Autumn Sky Poetry . . . Number 22 . . .


     by Kathleen T. Smith

How can they call me “mad”

When I thrust the dagger in

And smeared the blood,

Bright flowers of it,

On sleeping guards?

Because I roam the towers

At midnight, chasing

Banquo’s children?

Because I scrub my hands

Raw? (Out, damned spots.)

Those witches—

They wither all my buds.

I reach for the poppy

To sooth my head.

It shrivels, blows away.

I just can’t sleep.

Being a king’s wife takes

Every shred of dignity,

Every ounce of strength.

But I am not mad.

They must not say

That I am mad.


Kathleen T. Smith is an English instructor at Louisiana State University in Shreveport, where she has taught for ten years.
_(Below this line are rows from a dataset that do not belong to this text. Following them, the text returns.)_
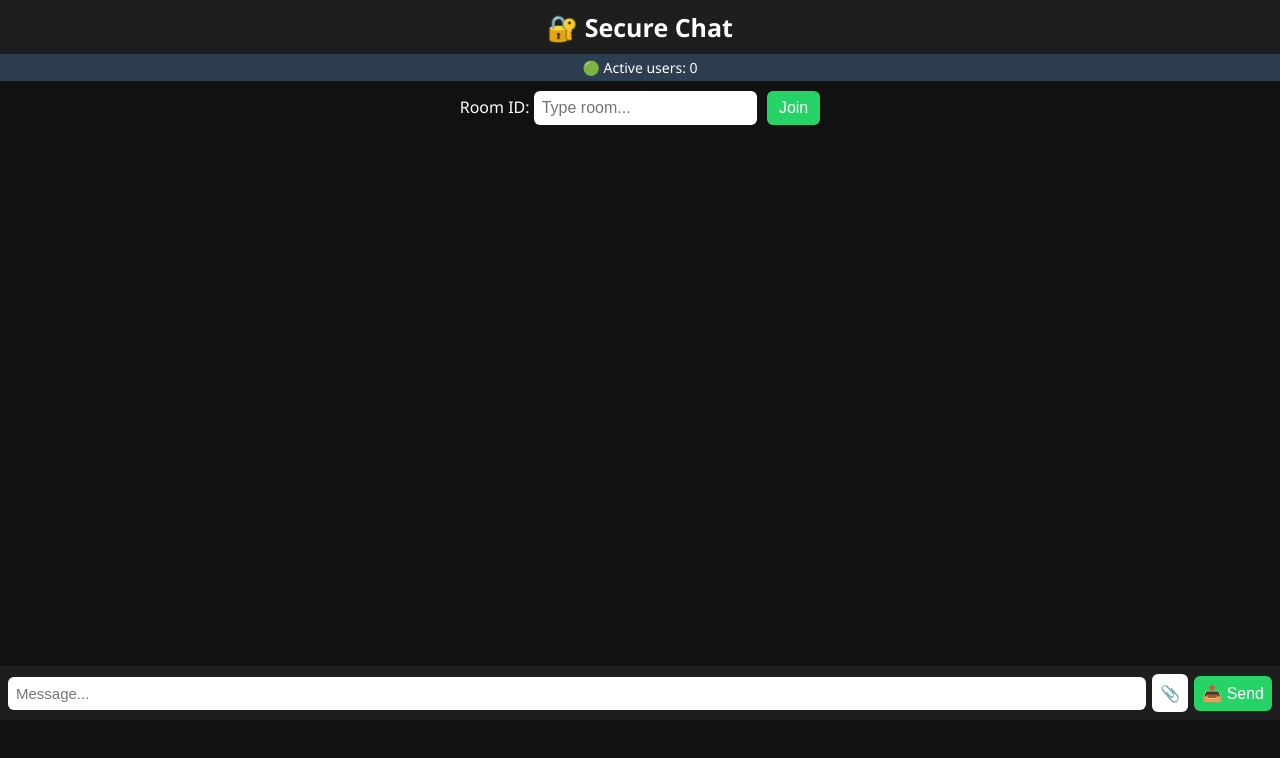
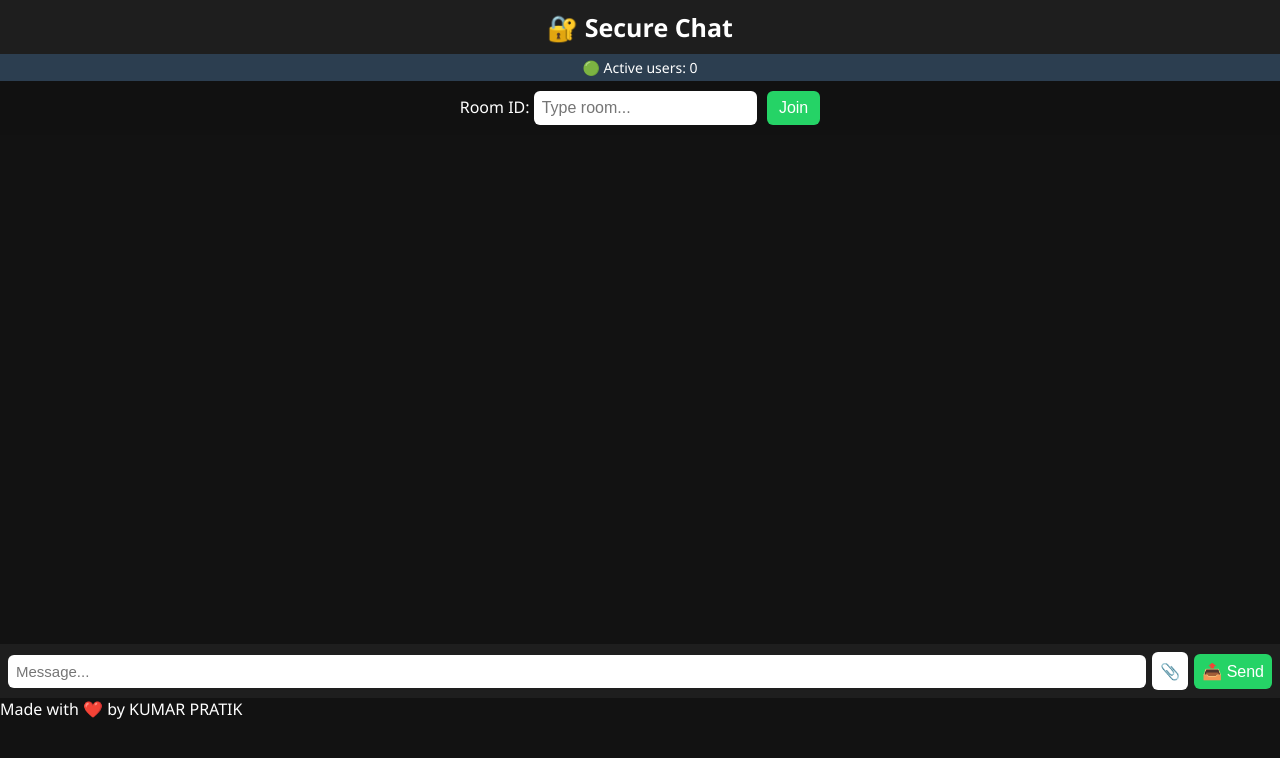
Before and after one commit to kumar-pratik1006/secure-chat-app, a website: page public/index.html in a window 1280 px wide. Drawn offline with nearby package versions, Linux system fonts and the light colour scheme; no server answers.

Commit message:
Update index.html

```diff
--- a/public/index.html
+++ b/public/index.html
@@ -138,6 +138,8 @@
     <button style="background-color: #25D366;" onclick="sendMsg()" class="icon-btn"> 📤 Send </button>
   </div>
 
+  <footer>Made with ❤️ by KUMAR PRATIK</footer>
+
   <script src="https://cdn.socket.io/4.7.2/socket.io.min.js"></script>
   <script src="./script.js"></script>
 
```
She received the Shreveport Regional Arts Council’s first literary fellowship in 1995, and has one chapbook, Constructing the Memory Map (Blue Heron Press). When she’s not grading papers, she writes fiction and poetry, and works in her gardens.


© 2011 Kathleen T. Smith